=== Your objective ===
Go line by line through the data and copy those with the word "align".

[Stored items]
──────────────────────────────
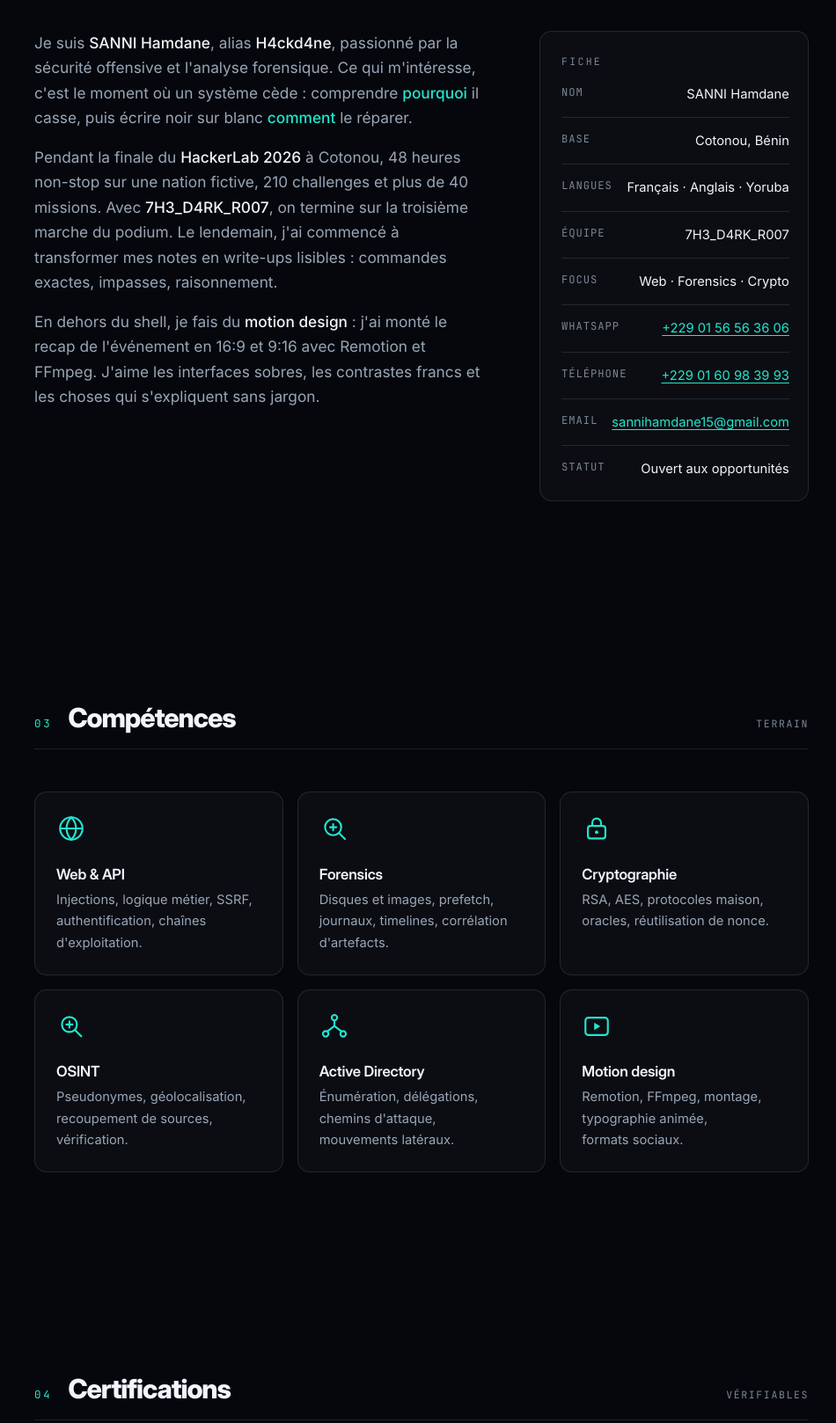
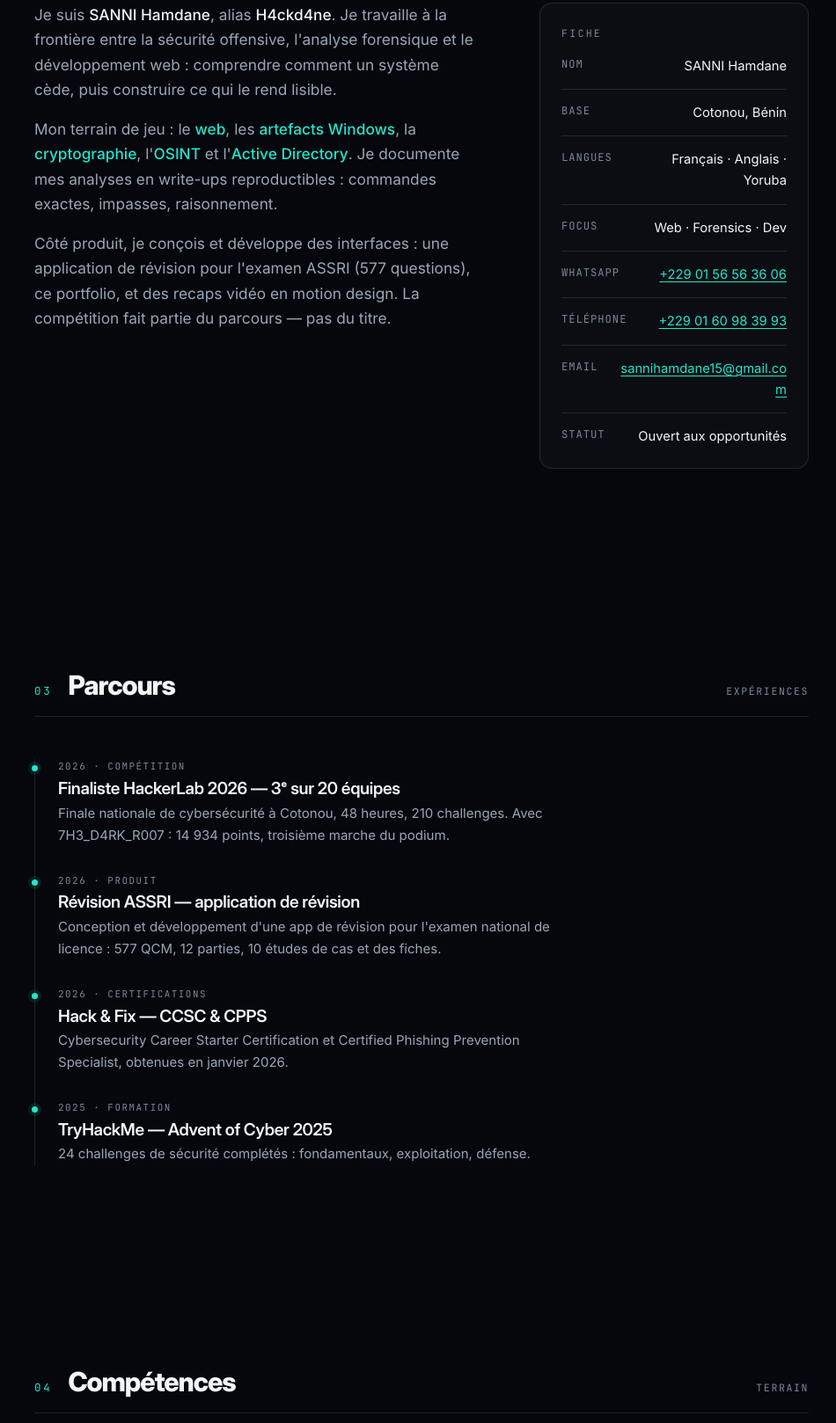
Before and after one commit to H4ckd4ne/h4ckd4ne.github.io, a plain HTML site: page index.html in a window 1280 px wide. Shown: the part 1162-2780 px from the top of the page at 88% size, without its empty margins (305-1255 px from the left). Drawn offline with Linux system fonts and the light colour scheme.

Commit message:
Recentrage du portfolio sur le profil général, ajout du parcours

```diff
--- a/assets/css/style.css
+++ b/assets/css/style.css
@@ -920,6 +920,7 @@ ol {
 .facts__row {
   display: flex;
   justify-content: space-between;
+  align-items: flex-start;
   gap: 16px;
   padding-bottom: 14px;
   border-bottom: 1px solid var(--border);
@@ -942,6 +943,8 @@ ol {
 .facts__val {
   color: var(--ink);
   text-align: right;
+  overflow-wrap: anywhere;
+  min-width: 0;
 }
 
 /* ---------- Compétences ---------- */
@@ -1488,6 +1491,61 @@ ol {
   }
 }
 
+/* ---------- Parcours ---------- */
+.timeline {
+  position: relative;
+  margin: 0;
+  padding: 0 0 0 26px;
+  list-style: none;
+  border-left: 1px solid var(--border);
+  max-width: 820px;
+}
+
+.timeline__item {
+  position: relative;
+  padding-bottom: 30px;
+}
+
+.timeline__item:last-child {
+  padding-bottom: 0;
+}
+
+.timeline__item::before {
+  content: "";
+  position: absolute;
+  left: -30px;
+  top: 7px;
+  width: 7px;
+  height: 7px;
+  border-radius: 50%;
+  background: var(--cyan);
+  box-shadow: 0 0 0 4px rgba(34, 230, 207, 0.1);
+}
+
+.timeline__date {
+  font-family: var(--font-mono);
+  font-size: 0.68rem;
+  letter-spacing: 0.14em;
+  text-transform: uppercase;
+  color: var(--muted-2);
+}
+
+.timeline__title {
+  margin-top: 6px;
+  font-family: var(--font-display);
+  font-weight: 600;
+  font-size: clamp(1.02rem, 0.95rem + 0.35vw, 1.2rem);
+  letter-spacing: -0.015em;
+  color: var(--ink);
+}
+
+.timeline__desc {
+  margin-top: 6px;
+  color: var(--muted);
+  font-size: 0.94rem;
+  max-width: 62ch;
+}
+
 /* ---------- Certifications ---------- */
 .certs {
   display: grid;
--- a/index.html
+++ b/index.html
@@ -3,10 +3,10 @@
   <head>
     <meta charset="utf-8" />
     <meta name="viewport" content="width=device-width, initial-scale=1" />
-    <title>SANNI Hamdane (H4ckd4ne) — cybersécurité, forensics & write-ups</title>
+    <title>SANNI Hamdane (H4ckd4ne) — cybersécurité, forensics & développement</title>
     <meta
       name="description"
-      content="Portfolio de SANNI Hamdane (H4ckd4ne) : sécurité offensive, forensics, crypto et OSINT. 3e de la finale HackerLab 2026 avec l'équipe 7H3_D4RK_R007. Write-ups, projets et blog."
+      content="Portfolio de SANNI Hamdane (H4ckd4ne) : sécurité offensive, forensics et développement web. Projets, certifications, write-ups et blog."
     />
     <meta name="author" content="H4ckd4ne" />
     <meta name="theme-color" content="#05070c" />
@@ -14,7 +14,7 @@
 
     <meta property="og:type" content="website" />
     <meta property="og:locale" content="fr_FR" />
-    <meta property="og:title" content="SANNI Hamdane (H4ckd4ne) — cybersécurité, forensics & write-ups" />
+    <meta property="og:title" content="SANNI Hamdane (H4ckd4ne) — cybersécurité, forensics & développement" />
     <meta
       property="og:description"
       content="3e de la finale HackerLab 2026. Write-ups, forensics, crypto, OSINT et motion design."
@@ -68,11 +68,12 @@
       <nav class="side-nav" aria-label="Navigation principale">
         <a href="#accueil" aria-current="true"><span class="side-nav__num">01</span>Accueil<span class="side-nav__dot" aria-hidden="true"></span></a>
         <a href="#apropos"><span class="side-nav__num">02</span>À propos<span class="side-nav__dot" aria-hidden="true"></span></a>
-        <a href="#competences"><span class="side-nav__num">03</span>Compétences<span class="side-nav__dot" aria-hidden="true"></span></a>
-        <a href="#certifications"><span class="side-nav__num">04</span>Certifications<span class="side-nav__dot" aria-hidden="true"></span></a>
-        <a href="#projets"><span class="side-nav__num">05</span>Projets<span class="side-nav__dot" aria-hidden="true"></span></a>
-        <a href="blog/"><span class="side-nav__num">06</span>Écrits<span class="side-nav__dot" aria-hidden="true"></span></a>
-        <a href="#contact"><span class="side-nav__num">07</span>Contact<span class="side-nav__dot" aria-hidden="true"></span></a>
+        <a href="#parcours"><span class="side-nav__num">03</span>Parcours<span class="side-nav__dot" aria-hidden="true"></span></a>
+        <a href="#competences"><span class="side-nav__num">04</span>Compétences<span class="side-nav__dot" aria-hidden="true"></span></a>
+        <a href="#certifications"><span class="side-nav__num">05</span>Certifications<span class="side-nav__dot" aria-hidden="true"></span></a>
+        <a href="#projets"><span class="side-nav__num">06</span>Projets<span class="side-nav__dot" aria-hidden="true"></span></a>
+        <a href="blog/"><span class="side-nav__num">07</span>Écrits<span class="side-nav__dot" aria-hidden="true"></span></a>
+        <a href="#contact"><span class="side-nav__num">08</span>Contact<span class="side-nav__dot" aria-hidden="true"></span></a>
       </nav>
 
       <div class="sidebar__status">
@@ -103,14 +104,13 @@
 
             <p class="hero__name">SANNI Hamdane</p>
 
-            <p class="hero__tagline">Je casse, j'analyse, je raconte.</p>
+            <p class="hero__tagline">J'analyse, je casse, je construis.</p>
 
             <p class="hero__lead">
-              Sécurité offensive et forensique. Avec l'équipe
-              <strong>7H3_D4RK_R007</strong>, nous avons terminé
-              <strong>3<sup>e</sup> de la finale HackerLab 2026</strong> — 14 934 points
-              sur 210 challenges. J'écris mes solves pour que le hacking éthique se
-              lise, et je monte les recaps en motion design.
+              Sécurité offensive, forensique et développement web. J'audite des
+              applications, j'analyse des artefacts, et je construis des outils
+              lisibles — des write-ups aux interfaces. Finaliste du
+              <strong>HackerLab 2026</strong> avec l'équipe 7H3_D4RK_R007.
             </p>
 
             <div class="hero__actions">
@@ -137,13 +137,13 @@
               <span class="terminal__title">~/h4ckd4ne</span>
             </div>
             <pre class="terminal__body"><code><span class="prompt">$</span> <span class="cmd">whoami</span>
-<span class="out">&gt;</span> <span class="key">H4ckd4ne</span> — offensive security &amp; forensics
+<span class="out">&gt;</span> <span class="key">H4ckd4ne</span> — sécurité offensive &amp; forensics
 
 <span class="prompt">$</span> <span class="cmd">cat focus.txt</span>
-<span class="out">&gt;</span> web · forensics · crypto · osint · AD
+<span class="out">&gt;</span> web · forensics · crypto · osint · dev
 
-<span class="prompt">$</span> <span class="cmd">ls ~/hackerlab2026</span>
-<span class="out">&gt;</span> 33-writeups  recap-16x9.mp4  recap-9x16.mp4
+<span class="prompt">$</span> <span class="cmd">ls ~/projets</span>
+<span class="out">&gt;</span> revision-assri  write-ups  portfolio
 
 <span class="prompt">$</span> <span class="cmd">./next</span>
 <span class="out">&gt;</span> stage · mission · collaboration<span class="caret" aria-hidden="true"></span></code></pre>
@@ -155,20 +155,20 @@
       <section class="container section--tight" aria-label="Chiffres clés">
         <div class="stats">
           <div class="stats__item">
-            <div class="stats__value">3<span>e</span></div>
-            <div class="stats__label">Finale HackerLab 2026</div>
-          </div>
-          <div class="stats__item">
-            <div class="stats__value">14 934</div>
-            <div class="stats__label">Points marqués</div>
+            <div class="stats__value">3</div>
+            <div class="stats__label">Certifications</div>
           </div>
           <div class="stats__item">
             <div class="stats__value">33</div>
             <div class="stats__label">Write-ups publiés</div>
           </div>
           <div class="stats__item">
-            <div class="stats__value">48<span>h</span></div>
-            <div class="stats__label">De compétition</div>
+            <div class="stats__value">4</div>
+            <div class="stats__label">Projets présentés</div>
+          </div>
+          <div class="stats__item">
+            <div class="stats__value">3<span>e</span></div>
+            <div class="stats__label">Finale HackerLab 2026</div>
           </div>
         </div>
       </section>
@@ -184,23 +184,23 @@
         <div class="about">
           <div class="about__text" data-reveal>
             <p>
-              Je suis <strong>SANNI Hamdane</strong>, alias <strong>H4ckd4ne</strong>,
-              passionné par la sécurité offensive et l'analyse forensique. Ce qui m'intéresse, c'est le moment où un système
-              cède : comprendre <span class="hl">pourquoi</span> il casse, puis écrire
-              noir sur blanc <span class="hl">comment</span> le réparer.
+              Je suis <strong>SANNI Hamdane</strong>, alias <strong>H4ckd4ne</strong>.
+              Je travaille à la frontière entre la sécurité offensive, l'analyse
+              forensique et le développement web : comprendre comment un système cède,
+              puis construire ce qui le rend lisible.
             </p>
             <p>
-              Pendant la finale du <strong>HackerLab 2026</strong> à Cotonou, 48 heures
-              non-stop sur une nation fictive, 210 challenges et plus de 40 missions.
-              Avec <strong>7H3_D4RK_R007</strong>, on termine sur la troisième marche du
-              podium. Le lendemain, j'ai commencé à transformer mes notes en write-ups
-              lisibles : commandes exactes, impasses, raisonnement.
+              Mon terrain de jeu : le <span class="hl">web</span>, les
+              <span class="hl">artefacts Windows</span>, la
+              <span class="hl">cryptographie</span>, l'<span class="hl">OSINT</span> et
+              l'<span class="hl">Active Directory</span>. Je documente mes analyses en
+              write-ups reproductibles : commandes exactes, impasses, raisonnement.
             </p>
             <p>
-              En dehors du shell, je fais du <strong>motion design</strong> : j'ai monté
-              le recap de l'événement en 16:9 et 9:16 avec Remotion et FFmpeg. J'aime
-              les interfaces sobres, les contrastes francs et les choses qui s'expliquent
-              sans jargon.
+              Côté produit, je conçois et développe des interfaces : une application de
+              révision pour l'examen ASSRI (577 questions), ce portfolio, et des recaps
+              vidéo en motion design. La compétition fait partie du parcours — pas du
+              titre.
             </p>
           </div>
 
@@ -220,12 +220,8 @@
                 <span class="facts__val">Français · Anglais · Yoruba</span>
               </div>
               <div class="facts__row">
-                <span class="facts__key">Équipe</span>
-                <span class="facts__val">7H3_D4RK_R007</span>
-              </div>
-              <div class="facts__row">
                 <span class="facts__key">Focus</span>
-                <span class="facts__val">Web · Forensics · Crypto</span>
+                <span class="facts__val">Web · Forensics · Dev</span>
               </div>
               <div class="facts__row">
                 <span class="facts__key">WhatsApp</span>
@@ -248,10 +244,54 @@
         </div>
       </section>
 
+      <!-- PARCOURS -->
+      <section class="section container" id="parcours" aria-labelledby="titre-parcours">
+        <div class="section__head">
+          <span class="section__index">03</span>
+          <h2 class="section__title" id="titre-parcours">Parcours</h2>
+          <span class="section__note">Expériences</span>
+        </div>
+
+        <ol class="timeline">
+          <li class="timeline__item" data-reveal>
+            <p class="timeline__date">2026 · Compétition</p>
+            <h3 class="timeline__title">Finaliste HackerLab 2026 — 3ᵉ sur 20 équipes</h3>
+            <p class="timeline__desc">
+              Finale nationale de cybersécurité à Cotonou, 48 heures, 210 challenges.
+              Avec 7H3_D4RK_R007 : 14 934 points, troisième marche du podium.
+            </p>
+          </li>
+          <li class="timeline__item" data-reveal>
+            <p class="timeline__date">2026 · Produit</p>
+            <h3 class="timeline__title">Révision ASSRI — application de révision</h3>
+            <p class="timeline__desc">
+              Conception et développement d'une app de révision pour l'examen national
+              de licence : 577 QCM, 12 parties, 10 études de cas et des fiches.
+            </p>
+          </li>
+          <li class="timeline__item" data-reveal>
+            <p class="timeline__date">2026 · Certifications</p>
+            <h3 class="timeline__title">Hack &amp; Fix — CCSC &amp; CPPS</h3>
+            <p class="timeline__desc">
+              Cybersecurity Career Starter Certification et Certified Phishing
+              Prevention Specialist, obtenues en janvier 2026.
+            </p>
+          </li>
+          <li class="timeline__item" data-reveal>
+            <p class="timeline__date">2025 · Formation</p>
+            <h3 class="timeline__title">TryHackMe — Advent of Cyber 2025</h3>
+            <p class="timeline__desc">
+              24 challenges de sécurité complétés : fondamentaux, exploitation,
+              défense.
+            </p>
+          </li>
+        </ol>
+      </section>
+
       <!-- COMPÉTENCES -->
       <section class="section container" id="competences" aria-labelledby="titre-competences">
         <div class="section__head">
-          <span class="section__index">03</span>
+          <span class="section__index">04</span>
           <h2 class="section__title" id="titre-competences">Compétences</h2>
           <span class="section__note">Terrain</span>
         </div>
@@ -312,8 +352,8 @@
               <rect x="3" y="5" width="18" height="14" rx="2.5" stroke="currentColor" stroke-width="1.5" />
               <path d="m10 9 5 3-5 3V9Z" fill="currentColor" />
             </svg>
-            <h3>Motion design</h3>
-            <p>Remotion, FFmpeg, montage, typographie animée, formats sociaux.</p>
+            <h3>Développement &amp; motion</h3>
+            <p>Sites statiques, React/Remotion, FFmpeg, interfaces accessibles.</p>
           </article>
         </div>
       </section>
@@ -322,7 +362,7 @@
       <!-- CERTIFICATIONS -->
       <section class="section container" id="certifications" aria-labelledby="titre-certifications">
         <div class="section__head">
-          <span class="section__index">04</span>
+          <span class="section__index">05</span>
           <h2 class="section__title" id="titre-certifications">Certifications</h2>
           <span class="section__note">Vérifiables</span>
         </div>
@@ -390,7 +430,7 @@
       <!-- PROJETS -->
       <section class="section container" id="projets" aria-labelledby="titre-projets">
         <div class="section__head">
-          <span class="section__index">05</span>
+          <span class="section__index">06</span>
           <h2 class="section__title" id="titre-projets">Projets</h2>
           <span class="section__note">Sélection</span>
         </div>
@@ -527,7 +567,7 @@
       <!-- ÉCRITS -->
       <section class="section container" id="ecrits" aria-labelledby="titre-ecrits">
         <div class="section__head">
-          <span class="section__index">06</span>
+          <span class="section__index">07</span>
           <h2 class="section__title" id="titre-ecrits">Écrits</h2>
           <a class="section__note" href="blog/">Tous les articles →</a>
         </div>
```
Also changed, not shown: blog/ctf-finale-lecons.html (+6 -5 lines), blog/index.html (+6 -5 lines), blog/osint-pseudo-ville.html (+6 -5 lines), blog/prefetch-compresse.html (+6 -5 lines), assets/img/og.jpg.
──────────────────────────────
=== Solution for this task ===
+  align-items: flex-start;
   text-align: right;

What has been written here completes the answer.